__Front-end code edit data__.
────────────────────────────────────────

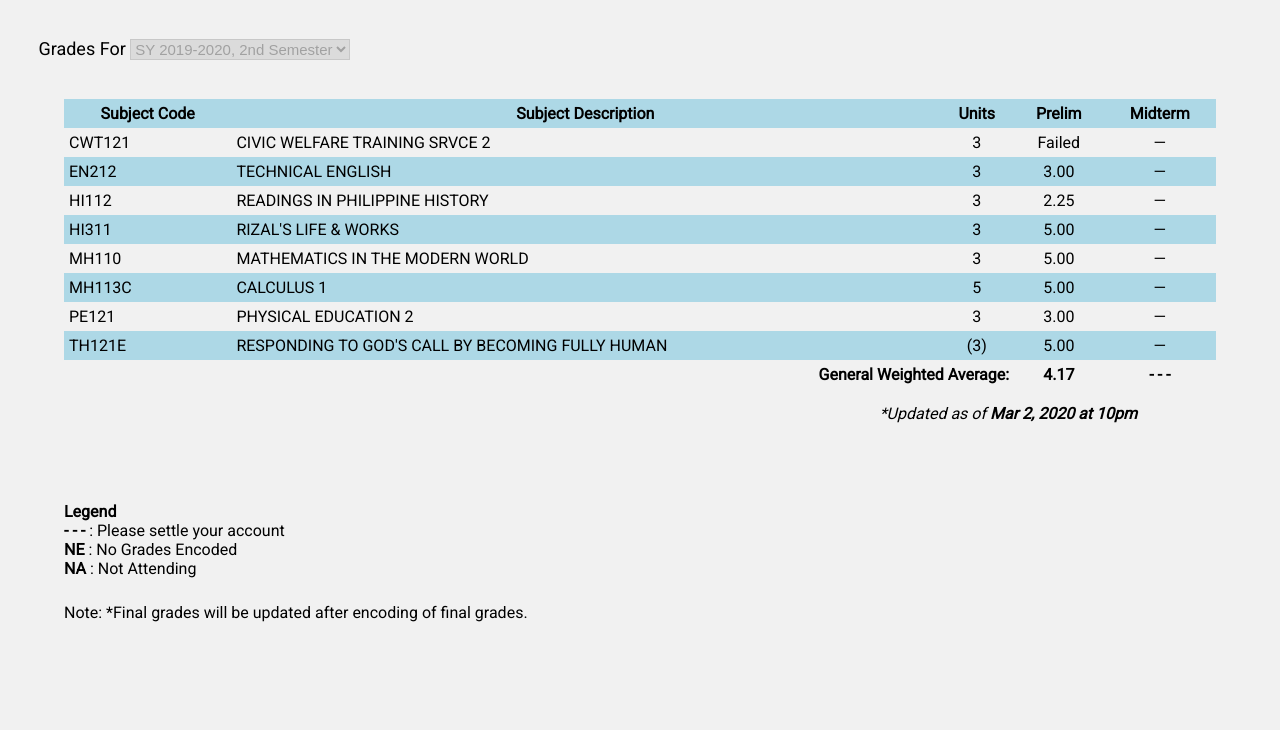
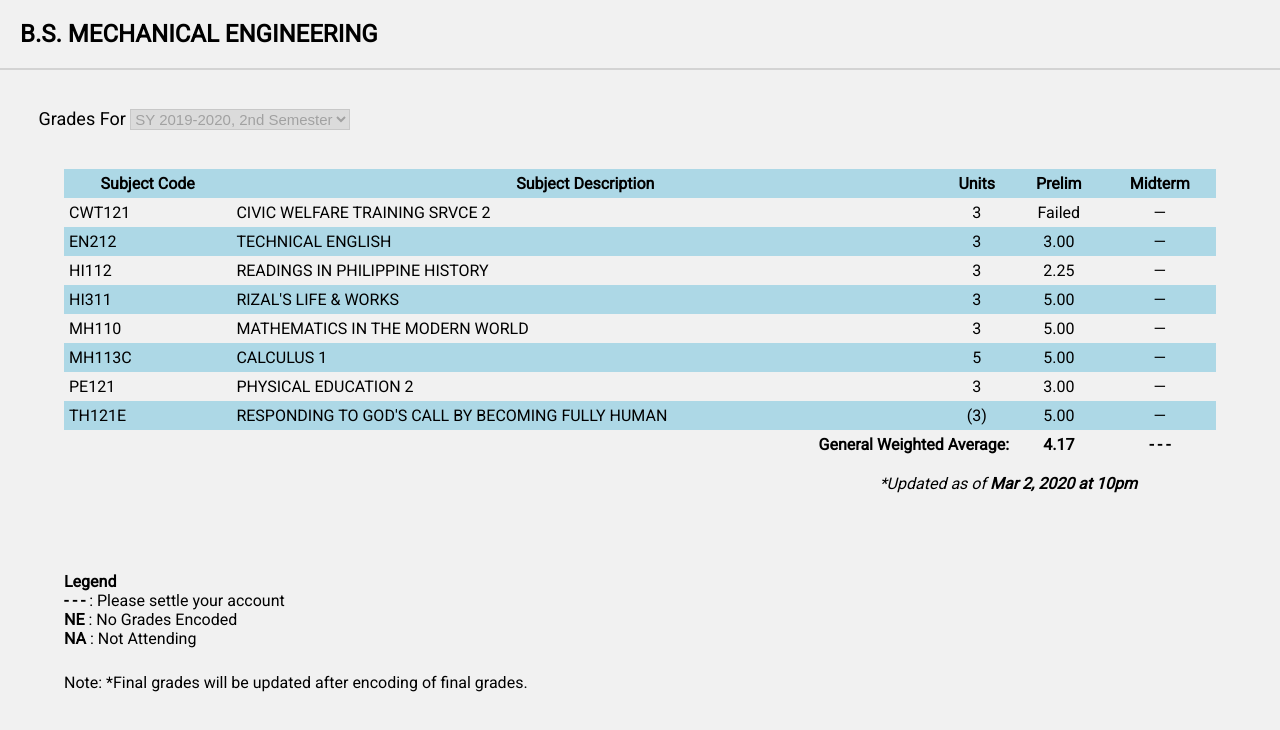
Before and after one commit to druloloy/GradeTable, a plain HTML site: page index.html in a window 1280 px wide. Drawn offline with Linux system fonts and the light colour scheme.

Commit message:
Add files via upload

```diff
--- a/index.html
+++ b/index.html
@@ -8,6 +8,10 @@
     <link rel="stylesheet" href="style.css">
 </head>
 <body>
+    <div class="course">
+        <h2>B.S. MECHANICAL ENGINEERING</h2>
+    </div>
+
     <div class="schoolyear-container">
         <label for="schoolyear-label">Grades For</label>
         <select disabled name="schoolyear-box" id="sy-box">
--- a/style.css
+++ b/style.css
@@ -10,6 +10,12 @@ html, body{
     font-size: 16px;
     width:100%;
     height:100%;
+}
+.course{
+    color: lightgray
+    width:100%;
+    padding:20px;
+    border-bottom: lightgray solid 2px;
 }
 .schoolyear-container{
     margin:3%;
```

────────────────────────────────────────

__What you will do__. What lines hold the string "container"? Pick them out of the data.

__Solution to this exercise__.
     <div class="schoolyear-container">
 .schoolyear-container{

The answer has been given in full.